I am a general observational astrophysicist. For this half decade, at least, I am focusing on Near Field Cosmology, young and nearby supernovae and reverberation mapping of active galactic nuclei. I will probably try something else some time soon.
If you are an undergraduate looking for a research opportunity, please contact me. No real experience is necessary. All I expect is enthusiasm and reliability.
D<40 Mpc (DLT40) Survey
What are the progenitors of different kinds of supernovae? How do these stars
explode? One of the best ways to gain insight into SN progenitors and their explosion physics is with early data in the hours to days after they explode. The early
emission from SNe is generally dominated by the explosion itself rather than radioactive decay
and can be used to measure the radius of the exploding star (Piro & Nakar 2013), a fundamental
property of the explosion. The early light curve can also measure properties of a companion star
(Kasen 2010), the presence of which is still an outstanding question for SNe Ia and thought to be
critical for generating many stripped-envelope SNe. The rise of the early light curve can measure
the outer 56Ni distribution (Piro 2012), an important constraint for explosion models. Furthermore,
observations on these timescales can even help us study entirely new classes of transients, including
the radioactively powered kilonovae that are expected from neutron star mergers (Metzger et al.
2010) and will be crucial for gravitational wave detections, and the shock breakout expected during
black hole formation (Piro 2013), the birth of which have never been observed.

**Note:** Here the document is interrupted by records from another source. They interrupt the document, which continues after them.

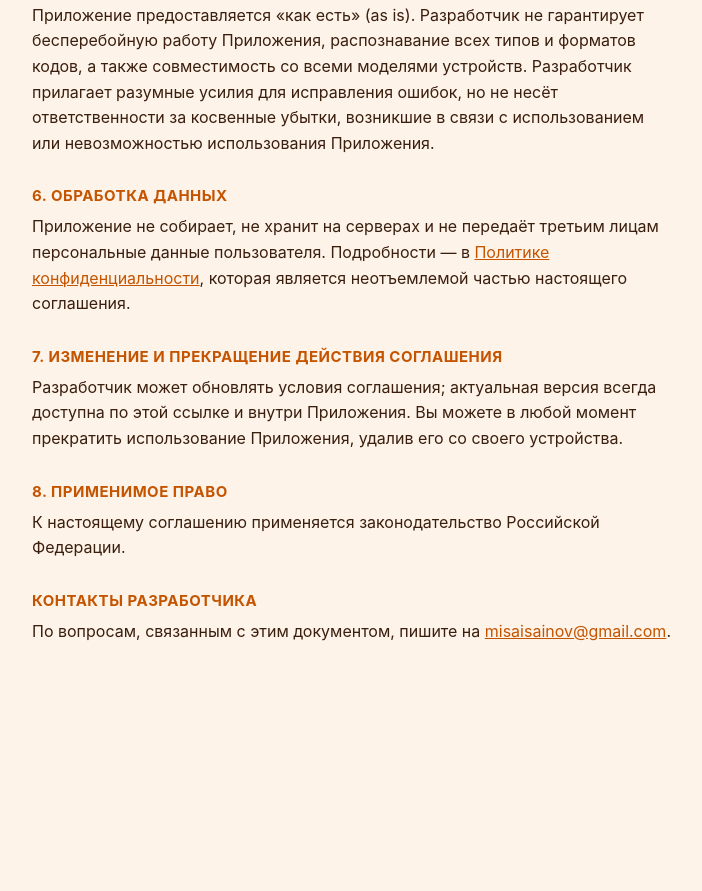
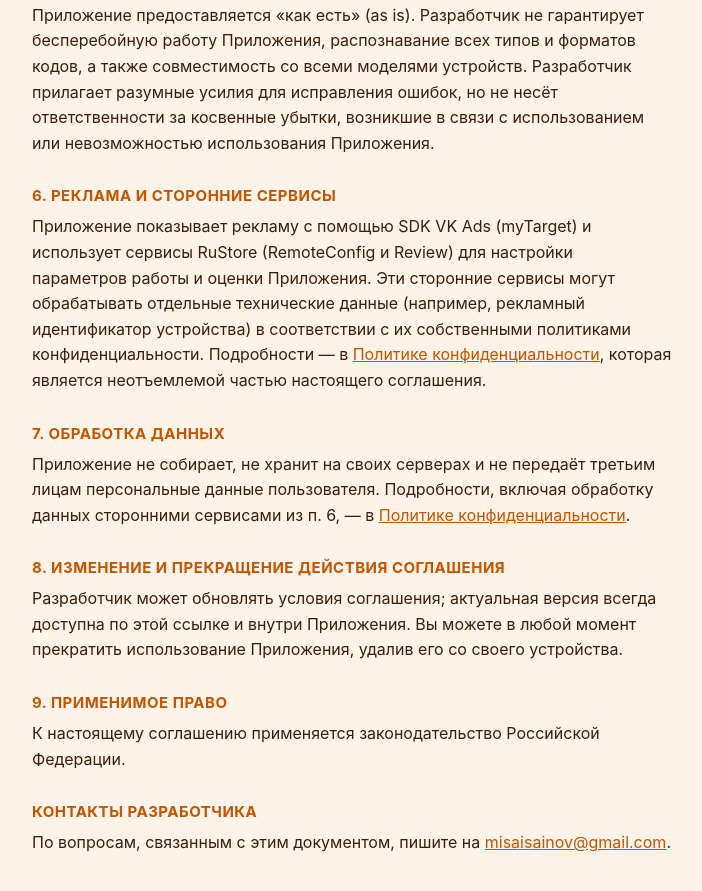
Before and after one commit to inmusoft/inmusoft, a plain HTML site: page codescanner/terms-of-service.html in a window 1280 px wide. Shown: the part 1049-1940 px from the top of the page, without its empty margins (288-990 px from the left). Before the commit the page ends 1765 px from the top, so only its background shows below. Drawn offline with Linux system fonts and the light colour scheme.

Commit message:
codescanner terms v2

```diff
--- a/codescanner/terms-of-service.html
+++ b/codescanner/terms-of-service.html
@@ -52,7 +52,7 @@
 <body>
 <div class="wrap">
   <h1>Пользовательское соглашение</h1>
-  <div class="updated">Действует с 23 августа 2026 г.</div>
+  <div class="updated">Действует с 25 августа 2026 г.</div>
 
   <h2>1. Общие положения</h2>
   <p>Настоящее соглашение регулирует использование мобильного приложения «QR Сканер» (далее — «Приложение»), разработанного физическим лицом (далее — «Разработчик»). Устанавливая и используя Приложение, вы подтверждаете, что прочитали и приняли условия настоящего соглашения, а также <a href="privacy-policy.html">Политики конфиденциальности</a>. Если вы не согласны с условиями — пожалуйста, не используйте Приложение.</p>
@@ -69,13 +69,16 @@
   <h2>5. Отказ от гарантий</h2>
   <p>Приложение предоставляется «как есть» (as is). Разработчик не гарантирует бесперебойную работу Приложения, распознавание всех типов и форматов кодов, а также совместимость со всеми моделями устройств. Разработчик прилагает разумные усилия для исправления ошибок, но не несёт ответственности за косвенные убытки, возникшие в связи с использованием или невозможностью использования Приложения.</p>
 
-  <h2>6. Обработка данных</h2>
-  <p>Приложение не собирает, не хранит на серверах и не передаёт третьим лицам персональные данные пользователя. Подробности — в <a href="privacy-policy.html">Политике конфиденциальности</a>, которая является неотъемлемой частью настоящего соглашения.</p>
+  <h2>6. Реклама и сторонние сервисы</h2>
+  <p>Приложение показывает рекламу с помощью SDK VK Ads (myTarget) и использует сервисы RuStore (RemoteConfig и Review) для настройки параметров работы и оценки Приложения. Эти сторонние сервисы могут обрабатывать отдельные технические данные (например, рекламный идентификатор устройства) в соответствии с их собственными политиками конфиденциальности. Подробности — в <a href="privacy-policy.html">Политике конфиденциальности</a>, которая является неотъемлемой частью настоящего соглашения.</p>
 
-  <h2>7. Изменение и прекращение действия соглашения</h2>
+  <h2>7. Обработка данных</h2>
+  <p>Приложение не собирает, не хранит на своих серверах и не передаёт третьим лицам персональные данные пользователя. Подробности, включая обработку данных сторонними сервисами из п.&nbsp;6, — в <a href="privacy-policy.html">Политике конфиденциальности</a>.</p>
+
+  <h2>8. Изменение и прекращение действия соглашения</h2>
   <p>Разработчик может обновлять условия соглашения; актуальная версия всегда доступна по этой ссылке и внутри Приложения. Вы можете в любой момент прекратить использование Приложения, удалив его со своего устройства.</p>
 
-  <h2>8. Применимое право</h2>
+  <h2>9. Применимое право</h2>
   <p>К настоящему соглашению применяется законодательство Российской Федерации.</p>
 
   <h2>Контакты разработчика</h2>
```
Also changed, not shown: codescanner/privacy-policy.html (+13 -3 lines).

Motivated by the early-time science opportunities described above, we
have begun a one-day cadence SN search in nearby galaxies with a
rented PROMPT 0.4m telescope (located at CTIO, Chile) which will
uncover ∼10 SNe per year within a day of explosion. Named the DLT40
survey, the general strategy is to observe galaxies within D < 40 Mpc
every night down to a survey depth of V∼19. DLT40 is funded for three years, and is being run with
Project Scientist S. Valenti and postdoctoral researcher Leonardo Tartaglia.
Update from late November 2016: We have found our first, extremely young transient, DLT16am (paper in preparation!): Atel here!
Near Field Cosmology
One of the main goals of our research group is to find the faintest and smallest galaxies in the
Universe. Why do we care about these ‘ultra-faint’, barely detectable objects? Well, they are
among the most dark matter dominated objects that we know about, and they are a relatively
simple laboratory for understanding how stars form within dark matter halos in general. Not only
this, but so-called dwarf galaxies are the basic building blocks for larger galaxies; galaxies like our
own Milky Way gobble up smaller galaxies to gain gas and mass to become what they are today.
Disturbingly, the number of faint dwarf galaxies around our own Milky Way seems to be a factor of
100 less than what we expect from our current models of galaxy formation.
The image to the left shows one of our newly discovered dwarf galaxies – named Antlia B – which is in our back yard at only ~4 million light years away. In the image, the new galaxy is the over density of stars clumped in the middle; this nearby galaxy was likely hidden before because of the bright, saturated foreground star and
background spiral galaxy just above it in the image. Our group has discovered dozens of
similar galaxies in our neighborhood in order to understand their dark matter properties and their
role in galaxy formation.
I am hiring a postdoc to work on Near-field cosmology and resolved stellar populations in the Local Volume. Please email me directly if you have any questions! Here is the job ad. (it will be up on January 1st 2017)
Active Galactic Nuclei
Our group is using the technique of reverberation mapping to measure supermassive black hole masses in both nearby and distant active galactic nuclei. By watching
the light from around the black hole, which
naturally goes up and down as it gobbles up
gas, we can see it reemit after
‘bouncing’ off of nearby high speed gas
clouds. There is a lag time from when light
is emitted from very near the black hole to when it ‘echoes’ off of these gas clouds, which gives you a distance (given the speed of light travel time). That, combined with the velocity of the gas
(measured from its Doppler shift) , allows one to infer the mass of the black hole to within a factor
of a few.
As part of the LCOGT AGN Key Project, we are using the LCOGT Network (including the robotic FLOYDS spectrographs) to conduct a huge reverberation mapping campaign focused on repeat measurements of nearby systems as well as a high quality sample at z=0.35 using the Mg II emission line. Our first results were recently highlighted here.